To have a successful career, women (and men) need solid negotiation skills. We negotiate every day with our teams and clients on ideas, projects, deadlines, contracts and more. Asking for a higher salary can be intimidating, but it’s necessary to advance your career and support wage growth overall.
Two separate surveys from Robert Half found that nearly half of men and women feel they are underpaid. Yet only 45% of women said they tried to negotiate higher pay in their last job offer, compared to 68% of men.
There are many hesitations people may have when it comes to negotiating salary or asking for a raise, like the fear of rejection, lack of preparation or not knowing the right approach. And in some cases, women are concerned they will be perceived negatively when they are direct and persistent.

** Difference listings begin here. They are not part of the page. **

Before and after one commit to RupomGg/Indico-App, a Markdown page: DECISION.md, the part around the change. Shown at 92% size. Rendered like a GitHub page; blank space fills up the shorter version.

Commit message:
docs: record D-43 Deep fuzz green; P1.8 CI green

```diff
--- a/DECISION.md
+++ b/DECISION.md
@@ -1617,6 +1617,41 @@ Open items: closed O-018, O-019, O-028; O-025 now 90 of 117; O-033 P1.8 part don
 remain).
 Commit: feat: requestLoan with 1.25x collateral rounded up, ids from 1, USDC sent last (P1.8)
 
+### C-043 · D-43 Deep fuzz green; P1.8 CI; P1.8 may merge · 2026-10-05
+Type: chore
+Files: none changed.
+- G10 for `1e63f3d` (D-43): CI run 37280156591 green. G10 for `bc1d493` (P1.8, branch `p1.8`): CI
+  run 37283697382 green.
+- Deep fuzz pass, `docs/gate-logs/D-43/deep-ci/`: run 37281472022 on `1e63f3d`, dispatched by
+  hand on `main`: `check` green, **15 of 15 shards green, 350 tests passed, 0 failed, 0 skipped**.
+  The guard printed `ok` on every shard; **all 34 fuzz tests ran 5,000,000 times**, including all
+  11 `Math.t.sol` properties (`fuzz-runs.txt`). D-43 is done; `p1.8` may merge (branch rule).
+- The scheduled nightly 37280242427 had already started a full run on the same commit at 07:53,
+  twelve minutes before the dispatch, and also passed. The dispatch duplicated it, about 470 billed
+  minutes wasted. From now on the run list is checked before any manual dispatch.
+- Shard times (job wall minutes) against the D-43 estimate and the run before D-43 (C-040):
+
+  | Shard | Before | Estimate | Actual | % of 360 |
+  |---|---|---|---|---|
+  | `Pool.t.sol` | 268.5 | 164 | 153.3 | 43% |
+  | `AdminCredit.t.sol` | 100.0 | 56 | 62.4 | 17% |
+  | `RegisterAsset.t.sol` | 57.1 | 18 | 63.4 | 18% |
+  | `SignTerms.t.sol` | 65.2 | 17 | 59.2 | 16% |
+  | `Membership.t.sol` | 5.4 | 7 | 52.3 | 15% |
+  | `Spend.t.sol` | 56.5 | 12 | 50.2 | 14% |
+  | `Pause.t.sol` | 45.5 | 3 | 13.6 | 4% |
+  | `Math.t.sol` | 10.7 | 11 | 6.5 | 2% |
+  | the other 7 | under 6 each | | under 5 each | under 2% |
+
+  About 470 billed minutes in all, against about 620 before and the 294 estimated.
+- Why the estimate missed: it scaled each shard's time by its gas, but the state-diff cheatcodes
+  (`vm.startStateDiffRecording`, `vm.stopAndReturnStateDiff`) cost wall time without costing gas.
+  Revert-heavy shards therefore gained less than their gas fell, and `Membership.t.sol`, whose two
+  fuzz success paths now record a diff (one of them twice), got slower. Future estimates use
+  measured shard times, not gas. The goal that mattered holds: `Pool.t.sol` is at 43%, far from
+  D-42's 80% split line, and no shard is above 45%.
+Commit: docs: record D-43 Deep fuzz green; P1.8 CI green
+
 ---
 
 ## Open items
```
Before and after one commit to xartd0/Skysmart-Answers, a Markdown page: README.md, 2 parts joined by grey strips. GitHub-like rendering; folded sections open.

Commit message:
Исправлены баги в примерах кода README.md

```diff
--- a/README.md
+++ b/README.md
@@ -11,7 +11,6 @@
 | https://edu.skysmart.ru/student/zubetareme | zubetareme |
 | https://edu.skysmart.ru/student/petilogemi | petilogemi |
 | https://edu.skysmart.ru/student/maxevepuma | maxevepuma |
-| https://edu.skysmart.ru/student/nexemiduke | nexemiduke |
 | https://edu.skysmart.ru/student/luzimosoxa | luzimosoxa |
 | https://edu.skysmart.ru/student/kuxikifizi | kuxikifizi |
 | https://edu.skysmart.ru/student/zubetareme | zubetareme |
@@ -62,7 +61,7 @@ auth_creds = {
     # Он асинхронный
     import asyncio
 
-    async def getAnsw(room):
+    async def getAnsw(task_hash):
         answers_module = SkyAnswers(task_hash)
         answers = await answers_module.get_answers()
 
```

Yes, negotiating can be nerve-wracking, but my advice is to believe in the value you bring to an organization. It’s unlikely that you’ll regret asking for higher pay, and it’s a perfect way to demonstrate that you’re a self-assured professional.
If you’re reluctant to ask for more money, preparing a thorough and fact-based business case can help remove emotion and better prepare you for the discussion. Here are some essential steps to requesting higher pay with confidence and clarity.
1. Do your homework before negotiating
Your first step is to do some research. What is the market rate for your position in your area? What are other companies offering their employees in terms of salary, benefits and perks? Gather information from a variety of resources, like Robert Half’s Salary Guides, to share with your manager or potential employer.
Look at the cost of living in your area, your commute and, most importantly, your career path. Once you’ve compiled all this information, decide on a number that you’d like to present to the employer. It should be reasonable, but it should also be a bit higher than what you really desire.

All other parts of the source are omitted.